While the seaside is the favorite destination of European travelers at 63 percent, the most sought after for U.S. travelers this summer will be urban locations at 46 percent. For Americans, the beach ranked number two on the list at 43 percent followed by the mountains (46%), the countryside (24%), and touring (23%). Spain ranked as the highest in terms of European countries where travelers showed a penchant for urban travel at 43 percent, an increase of 16 percentage points over 2016. For Americans, Paris ranked as the top city that travelers wished to visit at least once in their lives, with New York City and London tying for second. For Europeans, the top choice was New York City with Paris and Rome rounding out the top three.  

During vacation, Americans are the most connected to their work – with only 40 percent saying they will completely unplug, 21 percent will monitor email but not respond, and 7 percent will continue to answer email and respond to calls. Europeans are significantly better with 68 percent saying they will unplug, but that is down five percentage points from last year. 

Hotel stays are still the most popular form of lodging amongst Americans (57%) and Europeans (47%) alike. However, other types of accommodations are becoming more popular with travelers. Americans are more likely to seek out free-of-charge options like staying with friends or family at 32 percent, compared to 22 percent of Europeans. However, Americans are less likely to use person-to-person rentals or exchanges at just 18 percent. This form of accommodation is second behind hotels for Europeans at 35 percent and, is actually the most preferred lodging for the French at 42 percent - the only group for which hotels are not the number one option. 

Within the rental/exchange segment, there are some differences by country. The French are the most interested in rentals of a private house or apartment from an individual, but are significantly less interested in renting a room in a private home or being part of a home exchange. Brazilians are the most likely to rent a single room in a house at 34 percent and Americans and the Swiss are tied in terms of utilizing home exchanges (19%). 

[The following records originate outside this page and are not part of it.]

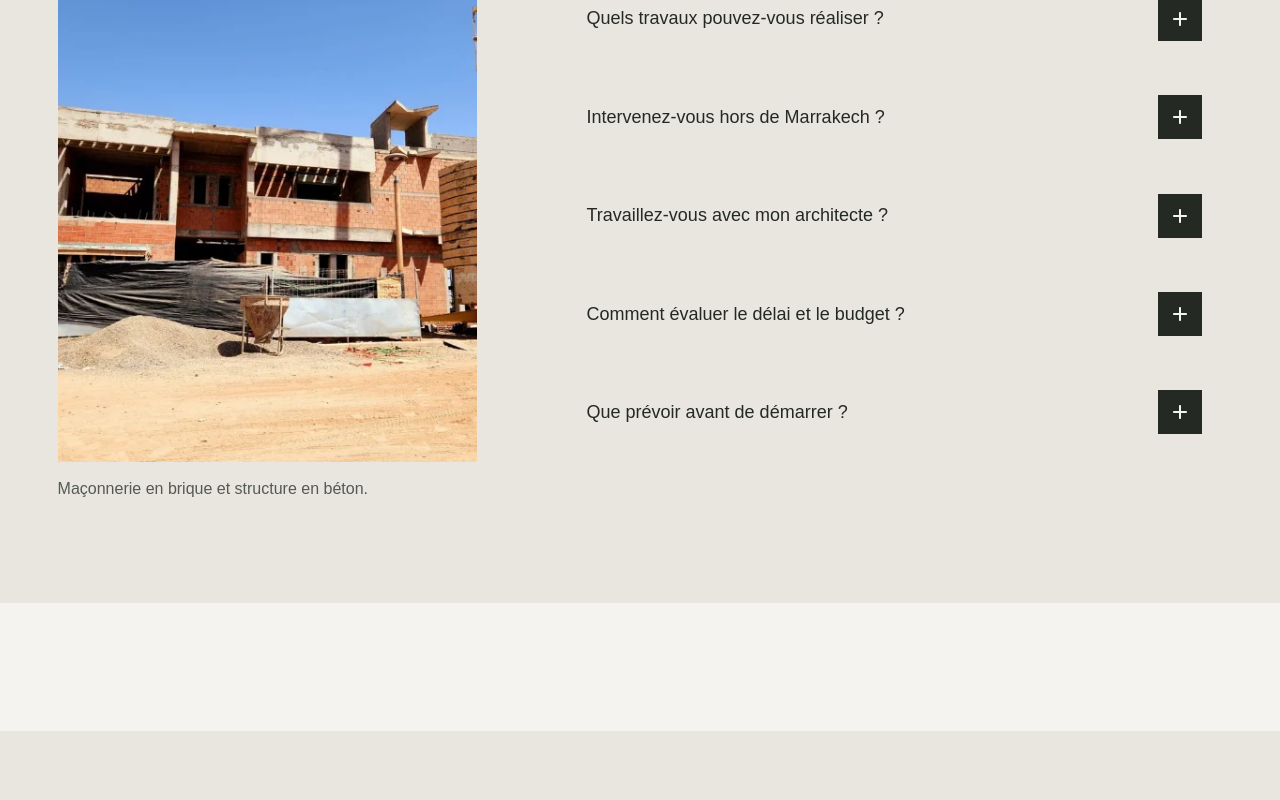
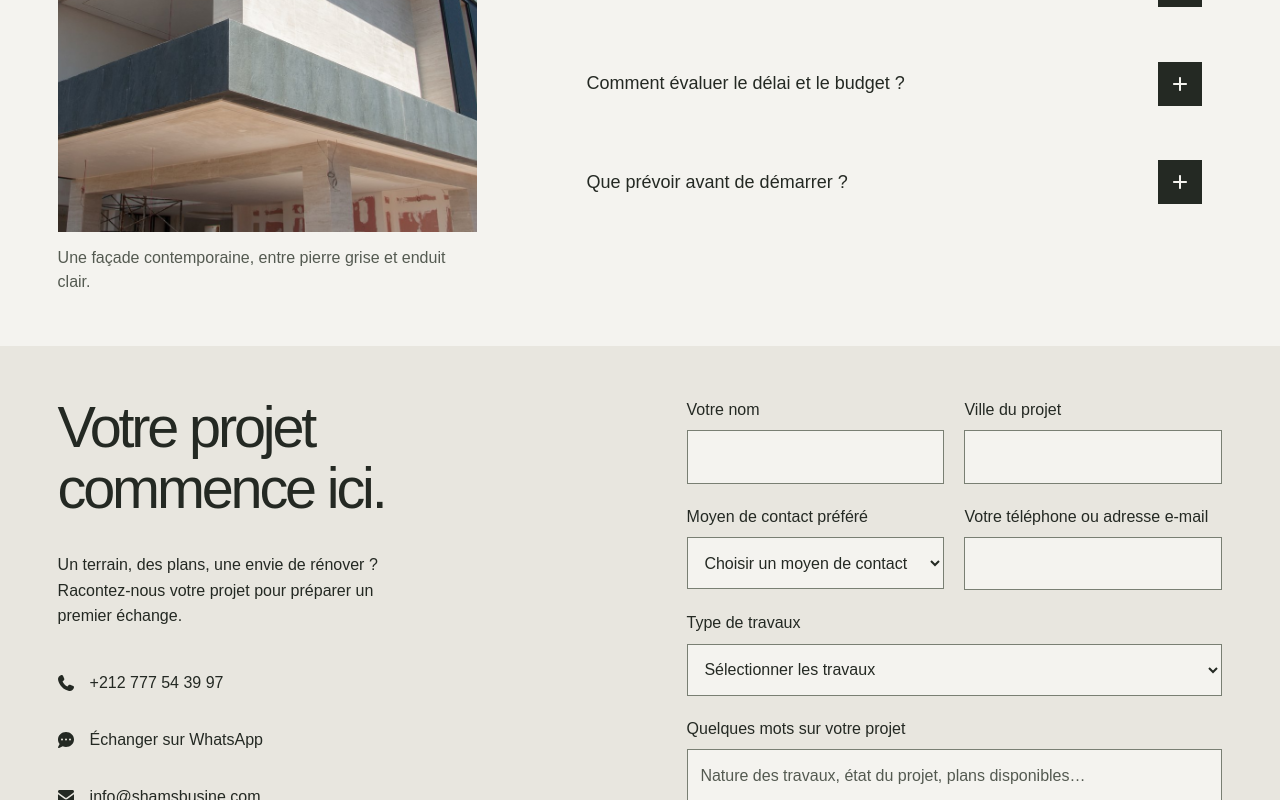
Before and after one commit to yassinejoundi/shamsbusine, a Next.js app: page / in a window 1280 px wide. Shown: the part 5640-6440 px from the top of the page. Built offline with nearby package versions, Linux system fonts and the light colour scheme; a web font is replaced by a local one.

Commit message:
feat(home): animate FAQ and reduce gaps

```diff
--- a/app/globals.css
+++ b/app/globals.css
@@ -122,7 +122,7 @@ details > p { padding-block-start: 1rem; max-width: 53ch; }
 .process-steps li + li { margin-block-start: .75rem; }
 .process-steps h3 { font-size: var(--subheading); }
 .process-steps p { max-width: 38ch; }
-.company { background: var(--ink); color: var(--ground); padding-block: clamp(4rem, 8vw, 7rem); }
+.company { background: var(--ink); color: var(--ground); padding-block: clamp(4rem, 8vw, 7rem); padding-block-end: clamp(2.5rem, 4vw, 3.5rem); }
 .company-layout { display: grid; grid-template-columns: minmax(0, .86fr) minmax(0, 1.14fr); gap: clamp(2.5rem, 7vw, 7rem); align-items: center; }
 .company-copy { max-width: 44rem; }
 .company-copy h2 { max-width: 10ch; color: var(--ground); }
@@ -135,27 +135,28 @@ details > p { padding-block-start: 1rem; max-width: 53ch; }
 .company-photo { aspect-ratio: 1.25; }
 .company-photo img { object-position: 63% center; }
 .company-figure figcaption { max-width: 48ch; color: var(--ground); }
-.questions { background: var(--surface); padding-block: clamp(4rem, 8vw, 7rem); }
+.questions { background: var(--ground); padding-block: clamp(2.5rem, 4vw, 3.5rem); }
 .questions-intro { display: grid; grid-template-columns: minmax(0, 1.2fr) minmax(0, .8fr); gap: 8%; align-items: end; margin-block-end: clamp(2.5rem, 6vw, 5rem); }
 .questions-intro h2 { max-width: 11ch; }
 .questions-intro > p { max-width: 37ch; justify-self: end; font-size: 1.125rem; }
 .questions-layout { display: grid; grid-template-columns: minmax(0, .78fr) minmax(0, 1.22fr); gap: clamp(2rem, 7vw, 7rem); align-items: start; }
 .questions-image { min-width: 0; margin: 0; }
 .detail-photo { aspect-ratio: .86; }
+.detail-photo img { object-position: 62% center; }
 .questions .faq-list { margin-block-start: 0; }
 .questions .faq-list details { padding: 1rem 1.25rem; }
 .questions .faq-list details:nth-child(odd) { background: transparent; }
-.questions .faq-list details[open] { background: var(--ground); }
+.questions .faq-list details[open] { background: var(--surface); }
 .questions .faq-list details + details { margin-block-start: .65rem; }
 .questions .faq-list summary { min-height: 3.5rem; gap: 1.5rem; font-size: 1.125rem; }
 .questions .disclosure-icon { width: 44px; height: 44px; flex-basis: 44px; background: var(--ink); color: var(--ground); }
-.questions .faq-list details > p { max-width: 56ch; padding-block-end: .5rem; padding-inline-end: 3.75rem; color: var(--secondary); }
+.questions .faq-answer > p { max-width: 56ch; padding-block-start: 1rem; padding-block-end: .5rem; padding-inline-end: 3.75rem; color: var(--secondary); }
 .faq-list { margin-block-start: 2rem; }
 .faq-list details { padding: .9rem 1.25rem; }
 .faq-list details:nth-child(odd), .faq-list details[open] { background: var(--surface); }
 .faq-list summary { font-weight: 500; }
 .faq-list details > p { padding-block-end: .5rem; }
-.quote-section { background: var(--surface); padding-block: 5.5rem; }
+.quote-section { background: var(--surface); padding-block: 5.5rem; padding-block-start: clamp(3rem, 4vw, 4rem); }
 .quote-layout { display: grid; grid-template-columns: minmax(0, 1fr) minmax(0, 1fr); gap: 8%; align-items: start; }
 .quote-copy > p { max-width: 36ch; margin-block-start: 2rem; }
 .contact-links { display: flex; flex-direction: column; align-items: flex-start; gap: .8rem; margin-block-start: 2rem; }
@@ -261,10 +262,11 @@ textarea::placeholder { color: var(--secondary); }
   .process-steps li { grid-template-columns: minmax(0, 1fr); gap: .65rem; padding-block: 1.25rem; }
   .process-steps li + li { margin-block-start: .25rem; }
   .process-steps h3 { font-size: var(--subheading); }
-  .company { padding-block: 4rem; }
+  .company { padding-block: 4rem 2.5rem; }
   .company-photo { aspect-ratio: 1.2; }
   .company-copy .text-link { margin-block-start: 1rem; }
   .questions-image { width: 78%; }
+  .questions { padding-block: 2.5rem; }
   .detail-photo { aspect-ratio: 1.2; }
   .questions .faq-list { margin: 0; }
   .faq-list { margin-inline: -.5rem; margin-block-start: 1.5rem; }
@@ -272,8 +274,9 @@ textarea::placeholder { color: var(--secondary); }
   .questions .faq-list summary { font-size: 1rem; }
   .faq-list details { padding-inline: 1rem; }
   .questions .faq-list details { padding-inline: 1rem; }
-  .questions .faq-list details > p { padding-inline-end: 0; }
+  .questions .faq-answer > p { padding-inline-end: 0; }
   .quote-copy > p { margin-block-start: 1.5rem; }
+  .quote-section { padding-block-start: 3rem; }
   .contact-links { margin-block-start: 1.5rem; gap: .4rem; }
   .quote-form { margin-block-start: 1rem; }
   .footer-signature { margin-block-end: 2rem; }
--- a/components/home/Questions.tsx
+++ b/components/home/Questions.tsx
@@ -1,17 +1,17 @@
 import Image from "next/image";
-import { DisclosureIcon } from "@/components/site/DisclosureIcon";
+import { QuestionsAccordion } from "@/components/home/QuestionsAccordion";
 
 const questions = [
-  ["Quels travaux pouvez-vous réaliser ?", "Construction, gros œuvre, étanchéité, installations techniques, rénovation et finitions. Décrivez votre besoin pour que nous précisions ensemble le périmètre des travaux."],
-  ["Intervenez-vous hors de Marrakech ?", "Notre entreprise est basée à Marrakech. Indiquez la ville de votre projet : nous vous confirmerons les possibilités d’intervention selon sa localisation et sa nature."],
-  ["Travaillez-vous avec mon architecte ?", "Nous travaillons avec les architectes et bureaux d’études pour coordonner l’exécution. Vous pouvez nous transmettre les plans et les coordonnées des intervenants lors du premier échange."],
-  ["Comment évaluer le délai et le budget ?", "Ils dépendent du périmètre, des contraintes du site et du niveau de finition. L’étude de votre projet permet de préparer un chiffrage et un planning adaptés, sans délai standard annoncé à l’avance."],
-  ["Que prévoir avant de démarrer ?", "Partagez la localisation, le type de travaux et les plans disponibles. Le devis, le périmètre, les conditions d’exécution et les documents contractuels sont à examiner ensemble avant tout engagement."],
+  { question: "Quels travaux pouvez-vous réaliser ?", answer: "Construction, gros œuvre, étanchéité, installations techniques, rénovation et finitions. Décrivez votre besoin pour que nous précisions ensemble le périmètre des travaux." },
+  { question: "Intervenez-vous hors de Marrakech ?", answer: "Notre entreprise est basée à Marrakech. Indiquez la ville de votre projet : nous vous confirmerons les possibilités d’intervention selon sa localisation et sa nature." },
+  { question: "Travaillez-vous avec mon architecte ?", answer: "Nous travaillons avec les architectes et bureaux d’études pour coordonner l’exécution. Vous pouvez nous transmettre les plans et les coordonnées des intervenants lors du premier échange." },
+  { question: "Comment évaluer le délai et le budget ?", answer: "Ils dépendent du périmètre, des contraintes du site et du niveau de finition. L’étude de votre projet permet de préparer un chiffrage et un planning adaptés, sans délai standard annoncé à l’avance." },
+  { question: "Que prévoir avant de démarrer ?", answer: "Partagez la localisation, le type de travaux et les plans disponibles. Le devis, le périmètre, les conditions d’exécution et les documents contractuels sont à examiner ensemble avant tout engagement." },
 ];
 
 export function Questions() {
   return (
-    <section className="questions section-space" aria-labelledby="questions-title">
+    <section className="questions" aria-labelledby="questions-title">
       <div className="frame">
         <div className="questions-intro">
           <div data-reveal>
@@ -24,23 +24,16 @@ export function Questions() {
           <figure className="questions-image" data-reveal>
             <div className="photo detail-photo">
               <Image
-                src="/images/chantier-maconnerie.webp"
-                alt="Maçonnerie en briques, structure en béton et échafaudages sur un chantier"
+                src="/images/faq-villa-detail.jpg"
+                alt="Détail d’une façade de villa en pierre grise et enduit clair"
                 fill
                 sizes="(max-width: 699px) 78vw, (max-width: 1099px) 42vw, 34vw"
               />
             </div>
-            <figcaption>Maçonnerie en brique et structure en béton.</figcaption>
+            <figcaption>Une façade contemporaine, entre pierre grise et enduit clair.</figcaption>
           </figure>
 
-          <div className="faq-list">
-            {questions.map(([question, answer]) => (
-              <details key={question} data-reveal>
-                <summary>{question}<DisclosureIcon /></summary>
-                <p>{answer}</p>
-              </details>
-            ))}
-          </div>
+          <QuestionsAccordion questions={questions} />
         </div>
       </div>
     </section>
--- /dev/null
+++ b/components/home/QuestionsAccordion.tsx
@@ -0,0 +1,84 @@
+"use client";
+
+import { useRef, type MouseEvent } from "react";
+import { useGSAP } from "@gsap/react";
+import gsap from "gsap";
+import { DisclosureIcon } from "@/components/site/DisclosureIcon";
+
+gsap.registerPlugin(useGSAP);
+
+type Question = {
+  question: string;
+  answer: string;
+};
+
+export function QuestionsAccordion({ questions }: { questions: Question[] }) {
+  const list = useRef<HTMLDivElement>(null);
+  const targetOpen = useRef(new WeakMap<HTMLDetailsElement, boolean>());
+  const { contextSafe } = useGSAP({ scope: list });
+
+  const toggleQuestion = (event: MouseEvent<HTMLElement>) => {
+    contextSafe(() => {
+      const summary = event.currentTarget;
+      const details = summary.parentElement;
+      const answer = summary.nextElementSibling;
+
+      if (!(details instanceof HTMLDetailsElement) || !(answer instanceof HTMLElement)) return;
+
+      const isTargetOpen = targetOpen.current.get(details) ?? details.open;
+      const willOpen = !isTargetOpen;
+      const isClosing = details.open && !isTargetOpen;
+      event.preventDefault();
+      targetOpen.current.set(details, willOpen);
+      gsap.killTweensOf(answer);
+
+      if (window.matchMedia("(prefers-reduced-motion: reduce)").matches) {
+        details.open = willOpen;
+        gsap.set(answer, { clearProps: "height,opacity,overflow" });
+        return;
+      }
+
+      if (willOpen) {
+        details.open = true;
+        const animation = {
+          height: "auto",
+          opacity: 1,
+          duration: 0.36,
+          ease: "power2.out",
+          clearProps: "height,opacity,overflow",
+        };
+
+        if (isClosing) {
+          gsap.to(answer, animation);
+        } else {
+          gsap.fromTo(answer, { height: 0, opacity: 0, overflow: "hidden" }, animation);
+        }
+        return;
+      }
+
+      gsap.to(answer, {
+        height: 0,
+        opacity: 0,
+        overflow: "hidden",
+        duration: 0.28,
+        ease: "power2.in",
+        onComplete: () => {
+          if (targetOpen.current.get(details) !== false) return;
+          details.open = false;
+          gsap.set(answer, { clearProps: "height,opacity,overflow" });
+        },
+      });
+    })();
+  };
+
+  return (
+    <div className="faq-list" ref={list}>
+      {questions.map(({ question, answer }) => (
+        <details key={question} data-reveal>
+          <summary onClick={toggleQuestion}>{question}<DisclosureIcon /></summary>
+          <div className="faq-answer"><p>{answer}</p></div>
+        </details>
+      ))}
+    </div>
+  );
+}
--- a/components/home/QuoteSection.tsx
+++ b/components/home/QuoteSection.tsx
@@ -5,7 +5,7 @@ import { QuoteForm } from "./QuoteForm";
 
 export function QuoteSection() {
   return (
-    <section className="quote-section section-space" id="devis" aria-labelledby="quote-title">
+    <section className="quote-section" id="devis" aria-labelledby="quote-title">
       <div className="frame quote-layout">
         <div className="quote-copy">
           <h2 id="quote-title" data-reveal>Votre projet<br />commence ici.</h2>
--- a/public/images/sources.json
+++ b/public/images/sources.json
@@ -39,6 +39,13 @@
       "sourceMapping": ".project/metadata/project-images.csv",
       "source_url": "https://shamsbusine.com/wp-content/uploads/2026/05/12.png",
       "project_pages": "villa-nouria"
+    },
+    {
+      "file": "/images/faq-villa-detail.jpg",
+      "original": "media/projects/villa-salim/DSC1498.jpg",
+      "sourceMapping": ".project/metadata/project-images.csv",
+      "source_url": "https://shamsbusine.com/wp-content/uploads/2026/05/DSC1498.jpg",
+      "project_pages": "villa-salim"
     },
     {
       "file": "/images/detail-finitions.webp",
```
Also changed, not shown: public/images/faq-villa-detail.jpg (added).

New travel practices that are more in touch with nature are also becoming more en vogue, according to the report. Americans are more likely to engage in these types of adventures than their European counterparts across the board. Camping is the most popular activity for both demographics with 48 percent of Americans and 23 percent of Europeans having slept in a tent under the stars. Additionally, 40 percent of Americans have slept in a cabin (vs. 18% of Europeans) and 20 percent have gone on an eco-tourism trip designed to explore nature while minimizing harmful human impacts (vs. 13% of Europeans). 

Along the same lines, Americans and Brazilians are a bit more adventurous when it comes to alternative lodging choices not involving nature. For Brazilians, the practice of staying in a local’s home while travelling is widely accepted as 41 percent have done so compared to 30 percent of Americans and 24 percent of Europeans. The same hierarchy holds true for hosting travelers in their own homes, with 18 percent of Brazilians, 14 percent of Americans and just 7 percent of Europeans having engaged in that practice. 

Checking online reviews has become common practice among travelers on both sides of the pond. For Americans and Europeans (both 31%), online peer reviews are now the third most important factor when it comes to choosing vacation lodging. For Americans, the number one determining factor when selecting lodging is the location, while for Europeans prize value and price. Amenities and pictures of the place rank four and five respectively for both demographic segments.

Carnicelli said, “The majority of Americans going on summer vacation this year will have travel insurance for things like lost or stolen baggage (59%), medical coverage for themselves or family (69%), vehicle breakdowns (70%), or a transportation accident (64%). Interestingly, the most common reason given for not buying travel insurance was that they didn’t think to do so.” 

Source: Generali Global Assistance